## [Exercise aim]
Every record below should be printed again exactly, with its pictures removed.

## [Given data]

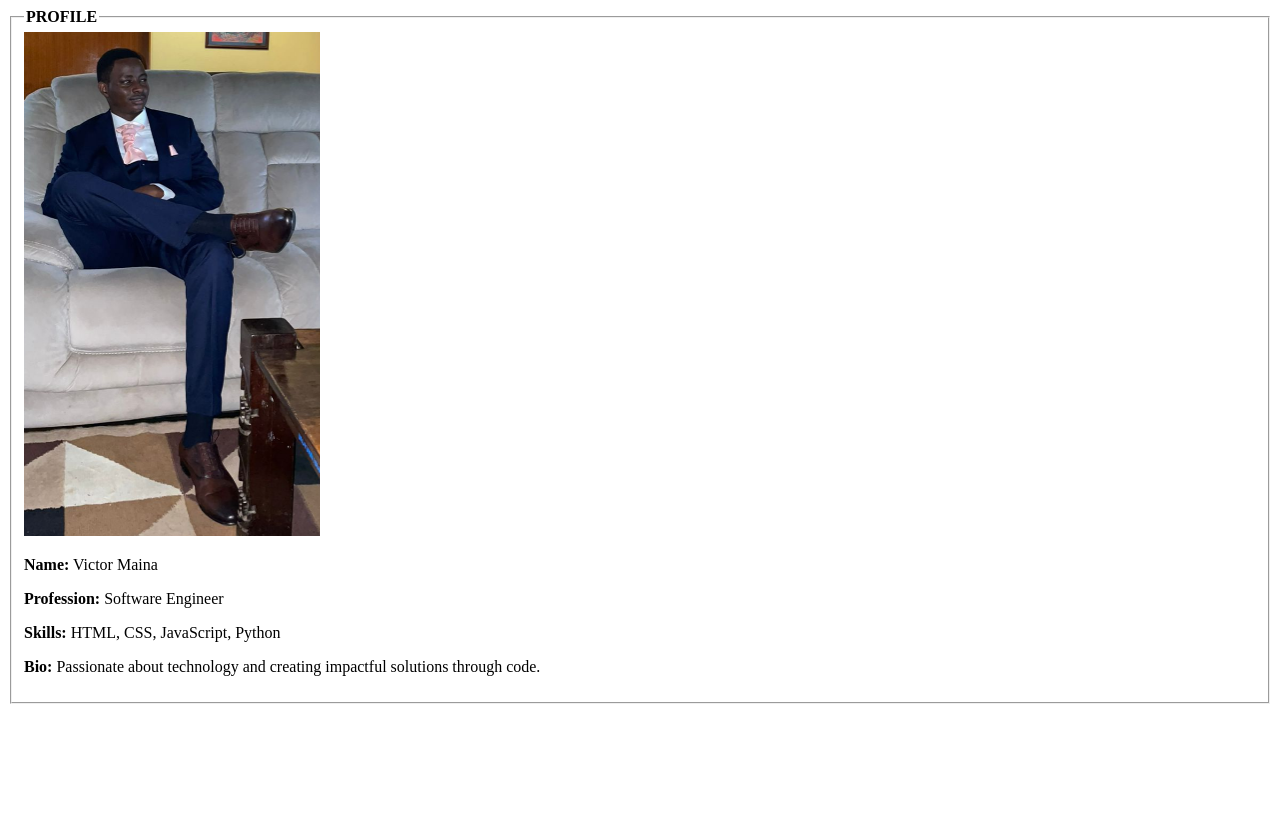
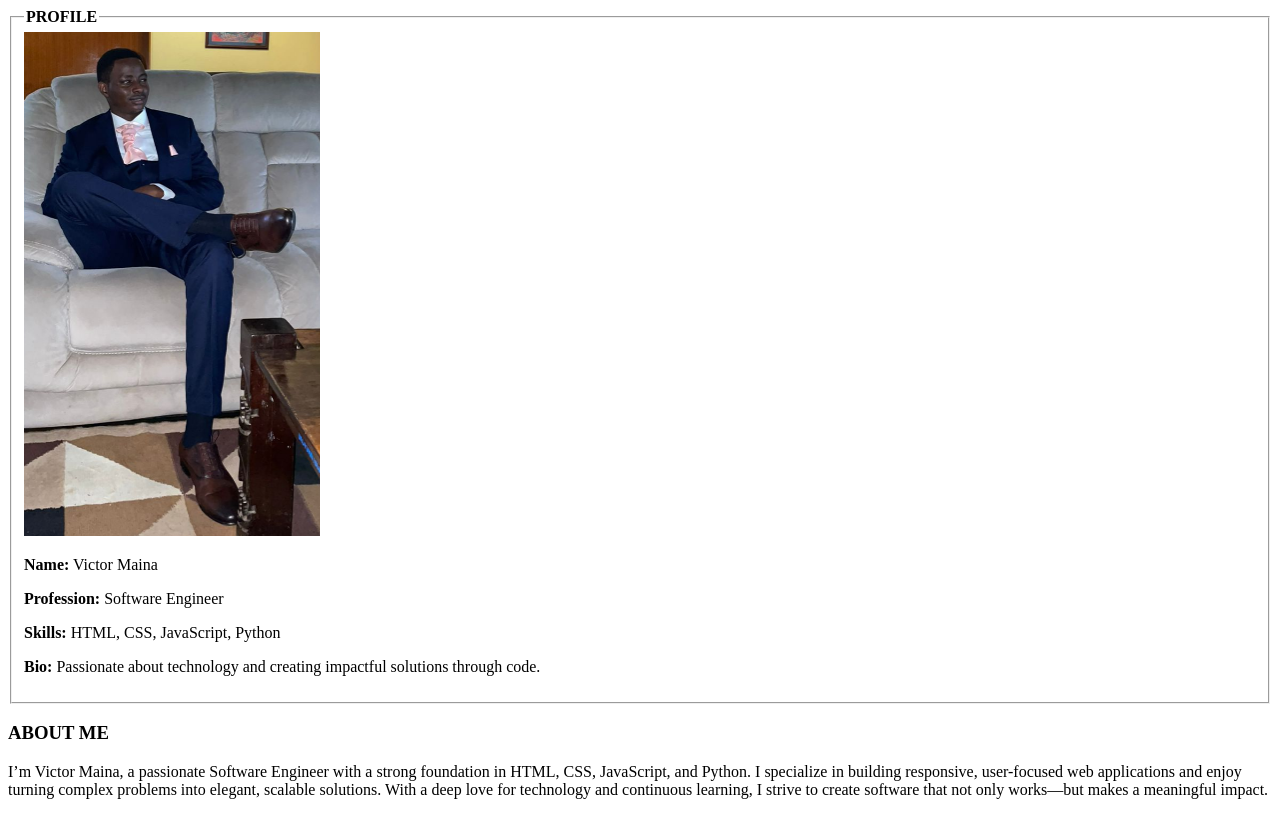
Before and after one commit to VMaina2003/victors-portfolio, a plain HTML site: page index.html in a window 1280 px wide. Drawn offline with Linux system fonts and the light colour scheme.

Commit message:
seventh commit

```diff
--- a/index.html
+++ b/index.html
@@ -20,6 +20,9 @@
     <div>
 
     </div>
+    <h3>ABOUT ME</h3>
+    <p>I’m Victor Maina, a passionate Software Engineer with a strong foundation in HTML, CSS, JavaScript, and Python. I specialize in building responsive, user-focused web applications and enjoy turning complex problems into elegant, scalable solutions.
+        With a deep love for technology and continuous learning, I strive to create software that not only works—but makes a meaningful impact.</p>
 
 
 </body>
```
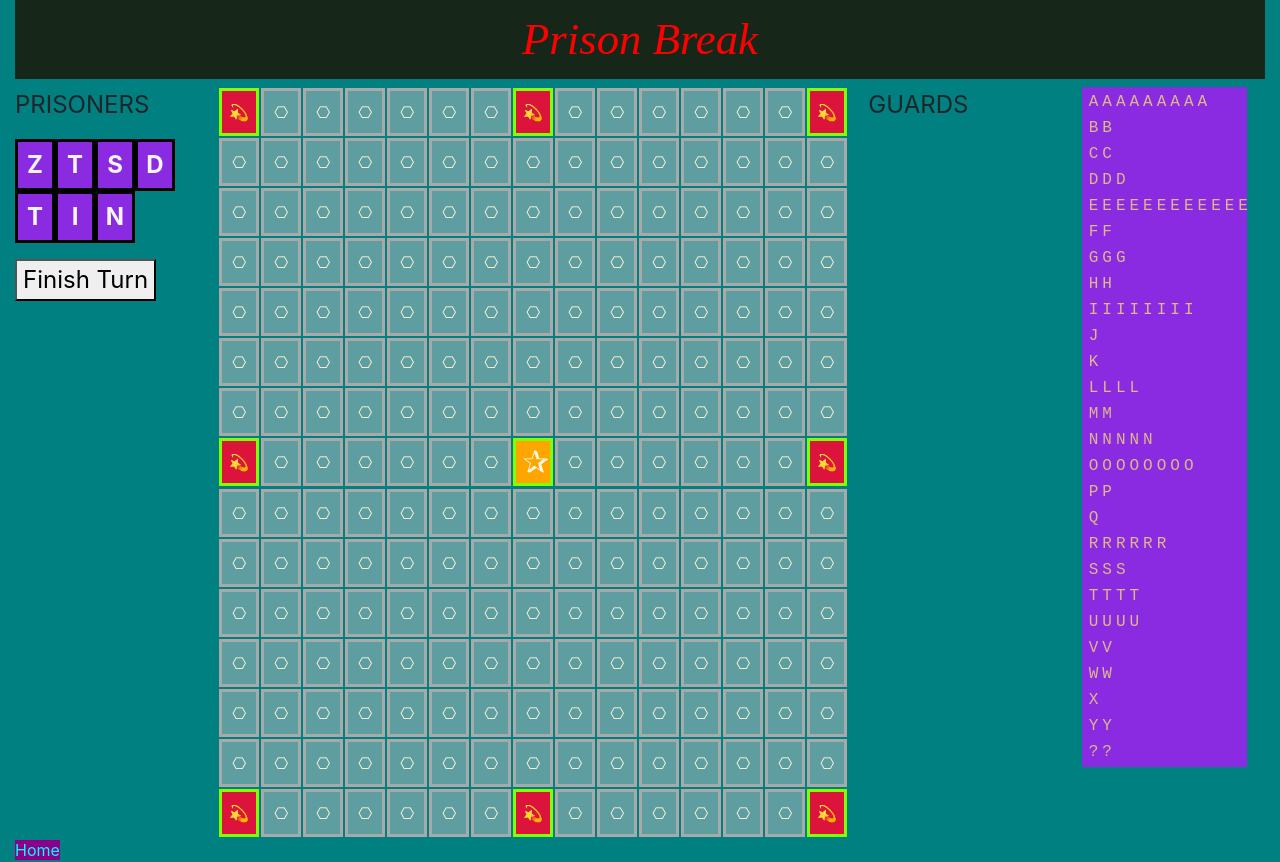
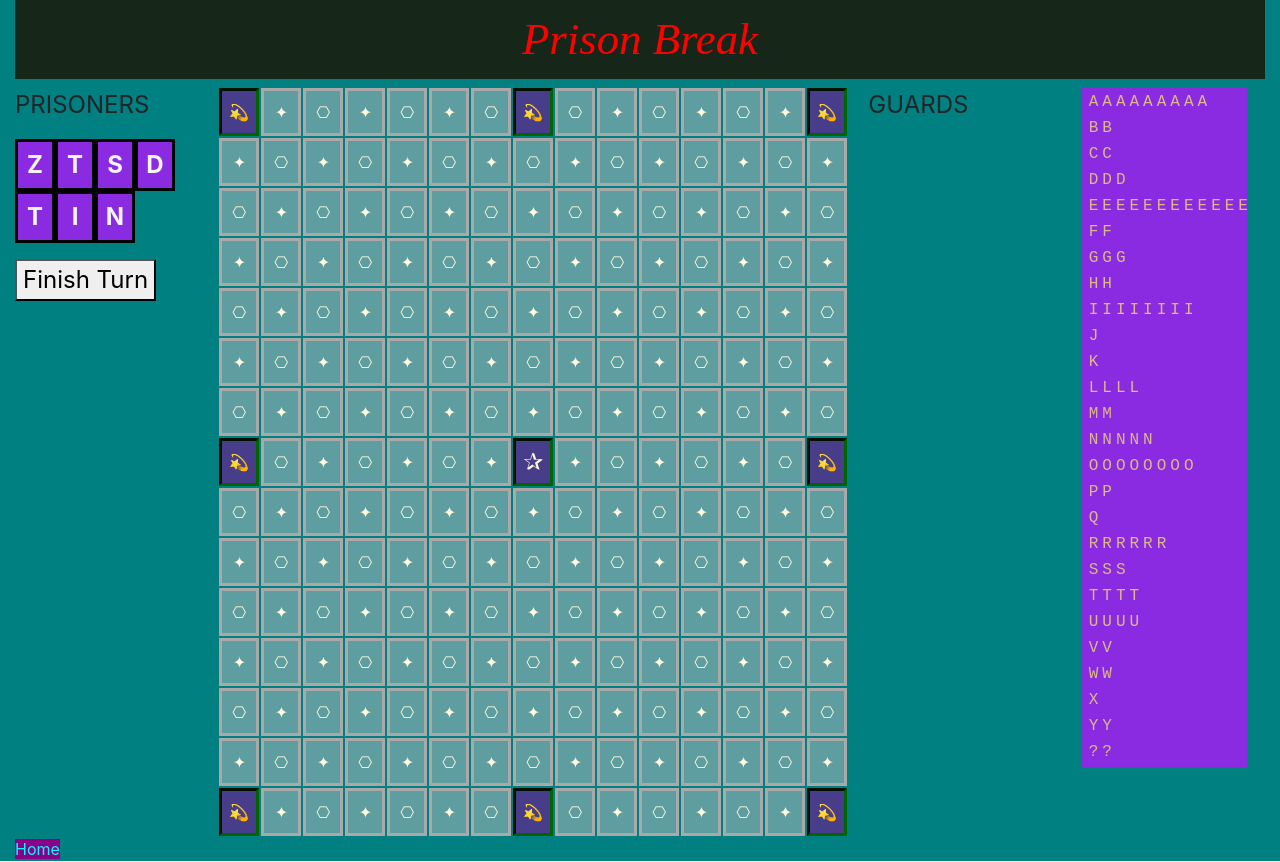
Before and after one commit to TileRunner/trcode, a Next.js app in the folder trapp/: page /pb/prisonbreak in a window 1280 px wide. Built offline with nearby package versions, Linux system fonts and the light colour scheme.

Commit message:
UI tweaks
Prison break

```diff
--- a/trapp/pages/pb/prisonbreak.css
+++ b/trapp/pages/pb/prisonbreak.css
@@ -16,18 +16,17 @@
     text-align: center;
 }
 .pbSquareCenterSquare {
-    background-color: orange;
-    border: chartreuse;
-    border-style: solid;
+    background-color: darkslateblue;
+    border: darkgreen;
+    border-style: inset;
     width: 40px;
     color: cornsilk;
-    text-align: center;
-    font-size: xx-large;
+    font-size: x-large;
 }
 .pbSquareEscapeHatch {
-    background-color: crimson;
-    border: chartreuse;
-    border-style: solid;
+    background-color: darkslateblue;
+    border: darkgreen;
+    border-style: inset;
     width: 40px;
     color: cornsilk;
     text-align: center;
@@ -71,6 +70,16 @@
     text-align: center;
     padding: 5px;
 }
+.pbTileOnRackSelectedP {
+    background-color: blueviolet;
+    border: white;
+    border-style: inset;
+    width: 40px;
+    color: whitesmoke;
+    font-weight: bolder;
+    text-align: center;
+    padding: 5px;
+}
 .pbSquareUsedByPrisoners {
     background-color: blueviolet;
     border: black;
@@ -90,6 +99,16 @@
     text-align: center;
     padding: 5px;
 }
+.pbTileOnRackSelectedG {
+    background-color: black;
+    border: white;
+    border-style: inset;
+    width: 40px;
+    color: whitesmoke;
+    font-weight: bolder;
+    text-align: center;
+    padding: 5px;
+}
 .pbSquareUsedByGuards {
     background-color: black;
     border: blueviolet;
@@ -99,3 +118,8 @@
     font-weight: bolder;
     text-align: center;
 }
+.pbBreakfree {
+    vertical-align: middle;
+    width: 50px;
+    height: 50px;
+}
--- a/trapp/pages/pb/prisonbreak.js
+++ b/trapp/pages/pb/prisonbreak.js
@@ -14,9 +14,6 @@ export default function handler(req, res)  {
         true // picking
         ]);
 
-    function applyChanges(squares, usedby, tiles, selection, ptiles, gtiles, whoseturn, picking) {
-        setGamedata([squares, usedby, tiles, selection, ptiles, gtiles, whoseturn, picking]);
-    }
     return(
         <Game/>
     )
@@ -95,7 +92,7 @@ export default function handler(req, res)  {
         const usedbyrow = usedby[props.ri]
         const usedbyclass = usedbyrow[props.ci] === "P" ? "pbSquareUsedByPrisoners" : "pbSquareUsedByGuards"
         const tdclass = props.c !== "." ? usedbyclass : props.ri === 7 && props.ci === 7 ? "pbSquareCenterSquare" : (props.ri === 0 || props.ri === 7 || props.ri === 14) && (props.ci === 0 || props.ci === 7 || props.ci === 14) ? "pbSquareEscapeHatch" : "pbSquare"
-        const tdvalue = props.c !== "." ? props.c : tdclass === "pbSquareCenterSquare" ? "✰" : tdclass === "pbSquareEscapeHatch" ? "💫" : "⎔"
+        const tdvalue = props.c !== "." ? props.c : tdclass === "pbSquareCenterSquare" ? "✰" : tdclass === "pbSquareEscapeHatch" ? "💫" : props.ri % 2 === props.ci % 2 ? "⎔" : "✦"
         return (
             <div>
                 <td>
@@ -175,7 +172,7 @@ export default function handler(req, res)  {
                 <p className="pbTilerack">
                     {ptiles.map((t,ti) => (
                         <span key={`ptile${ti}`}>
-                            <button className="pbTileOnRackP"
+                            <button className={whoseturn === 'P' && selection === ti ? "pbTileOnRackSelectedP" : "pbTileOnRackP"}
                                 onClick={function() {
                                     if (whoseturn === 'P') {
                                         selection = ti
@@ -234,7 +231,7 @@ export default function handler(req, res)  {
                 <p className="pbTilerack">
                     {gtiles.map((t,ti) => (
                         <span key={`gtile${ti}`}>
-                            <button className="pbTileOnRackG"
+                            <button className={whoseturn === 'G' && selection === ti ? "pbTileOnRackSelectedG" : "pbTileOnRackG"}
                                 onClick={function() {
                                     if (whoseturn === 'G') {
                                         selection = ti
@@ -266,4 +263,8 @@ export default function handler(req, res)  {
              </div>
         )
     }
+
+    function applyChanges(squares, usedby, tiles, selection, ptiles, gtiles, whoseturn, picking) {
+        setGamedata([squares, usedby, tiles, selection, ptiles, gtiles, whoseturn, picking]);
+    }
 }
```
Also changed, not shown: 2 other files (tests, documents, lock files or other folders).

## [Solved exercise]
Before and after one commit to VMaina2003/victors-portfolio, a plain HTML site: page index.html in a window 1280 px wide. Drawn offline with Linux system fonts and the light colour scheme.

Commit message:
seventh commit

```diff
--- a/index.html
+++ b/index.html
@@ -20,6 +20,9 @@
     <div>
 
     </div>
+    <h3>ABOUT ME</h3>
+    <p>I’m Victor Maina, a passionate Software Engineer with a strong foundation in HTML, CSS, JavaScript, and Python. I specialize in building responsive, user-focused web applications and enjoy turning complex problems into elegant, scalable solutions.
+        With a deep love for technology and continuous learning, I strive to create software that not only works—but makes a meaningful impact.</p>
 
 
 </body>
```
Before and after one commit to TileRunner/trcode, a Next.js app in the folder trapp/: page /pb/prisonbreak in a window 1280 px wide. Built offline with nearby package versions, Linux system fonts and the light colour scheme.

Commit message:
UI tweaks
Prison break

```diff
--- a/trapp/pages/pb/prisonbreak.css
+++ b/trapp/pages/pb/prisonbreak.css
@@ -16,18 +16,17 @@
     text-align: center;
 }
 .pbSquareCenterSquare {
-    background-color: orange;
-    border: chartreuse;
-    border-style: solid;
+    background-color: darkslateblue;
+    border: darkgreen;
+    border-style: inset;
     width: 40px;
     color: cornsilk;
-    text-align: center;
-    font-size: xx-large;
+    font-size: x-large;
 }
 .pbSquareEscapeHatch {
-    background-color: crimson;
-    border: chartreuse;
-    border-style: solid;
+    background-color: darkslateblue;
+    border: darkgreen;
+    border-style: inset;
     width: 40px;
     color: cornsilk;
     text-align: center;
@@ -71,6 +70,16 @@
     text-align: center;
     padding: 5px;
 }
+.pbTileOnRackSelectedP {
+    background-color: blueviolet;
+    border: white;
+    border-style: inset;
+    width: 40px;
+    color: whitesmoke;
+    font-weight: bolder;
+    text-align: center;
+    padding: 5px;
+}
 .pbSquareUsedByPrisoners {
     background-color: blueviolet;
     border: black;
@@ -90,6 +99,16 @@
     text-align: center;
     padding: 5px;
 }
+.pbTileOnRackSelectedG {
+    background-color: black;
+    border: white;
+    border-style: inset;
+    width: 40px;
+    color: whitesmoke;
+    font-weight: bolder;
+    text-align: center;
+    padding: 5px;
+}
 .pbSquareUsedByGuards {
     background-color: black;
     border: blueviolet;
@@ -99,3 +118,8 @@
     font-weight: bolder;
     text-align: center;
 }
+.pbBreakfree {
+    vertical-align: middle;
+    width: 50px;
+    height: 50px;
+}
--- a/trapp/pages/pb/prisonbreak.js
+++ b/trapp/pages/pb/prisonbreak.js
@@ -14,9 +14,6 @@ export default function handler(req, res)  {
         true // picking
         ]);
 
-    function applyChanges(squares, usedby, tiles, selection, ptiles, gtiles, whoseturn, picking) {
-        setGamedata([squares, usedby, tiles, selection, ptiles, gtiles, whoseturn, picking]);
-    }
     return(
         <Game/>
     )
@@ -95,7 +92,7 @@ export default function handler(req, res)  {
         const usedbyrow = usedby[props.ri]
         const usedbyclass = usedbyrow[props.ci] === "P" ? "pbSquareUsedByPrisoners" : "pbSquareUsedByGuards"
         const tdclass = props.c !== "." ? usedbyclass : props.ri === 7 && props.ci === 7 ? "pbSquareCenterSquare" : (props.ri === 0 || props.ri === 7 || props.ri === 14) && (props.ci === 0 || props.ci === 7 || props.ci === 14) ? "pbSquareEscapeHatch" : "pbSquare"
-        const tdvalue = props.c !== "." ? props.c : tdclass === "pbSquareCenterSquare" ? "✰" : tdclass === "pbSquareEscapeHatch" ? "💫" : "⎔"
+        const tdvalue = props.c !== "." ? props.c : tdclass === "pbSquareCenterSquare" ? "✰" : tdclass === "pbSquareEscapeHatch" ? "💫" : props.ri % 2 === props.ci % 2 ? "⎔" : "✦"
         return (
             <div>
                 <td>
@@ -175,7 +172,7 @@ export default function handler(req, res)  {
                 <p className="pbTilerack">
                     {ptiles.map((t,ti) => (
                         <span key={`ptile${ti}`}>
-                            <button className="pbTileOnRackP"
+                            <button className={whoseturn === 'P' && selection === ti ? "pbTileOnRackSelectedP" : "pbTileOnRackP"}
                                 onClick={function() {
                                     if (whoseturn === 'P') {
                                         selection = ti
@@ -234,7 +231,7 @@ export default function handler(req, res)  {
                 <p className="pbTilerack">
                     {gtiles.map((t,ti) => (
                         <span key={`gtile${ti}`}>
-                            <button className="pbTileOnRackG"
+                            <button className={whoseturn === 'G' && selection === ti ? "pbTileOnRackSelectedG" : "pbTileOnRackG"}
                                 onClick={function() {
                                     if (whoseturn === 'G') {
                                         selection = ti
@@ -266,4 +263,8 @@ export default function handler(req, res)  {
              </div>
         )
     }
+
+    function applyChanges(squares, usedby, tiles, selection, ptiles, gtiles, whoseturn, picking) {
+        setGamedata([squares, usedby, tiles, selection, ptiles, gtiles, whoseturn, picking]);
+    }
 }
```
Also changed, not shown: 2 other files (tests, documents, lock files or other folders).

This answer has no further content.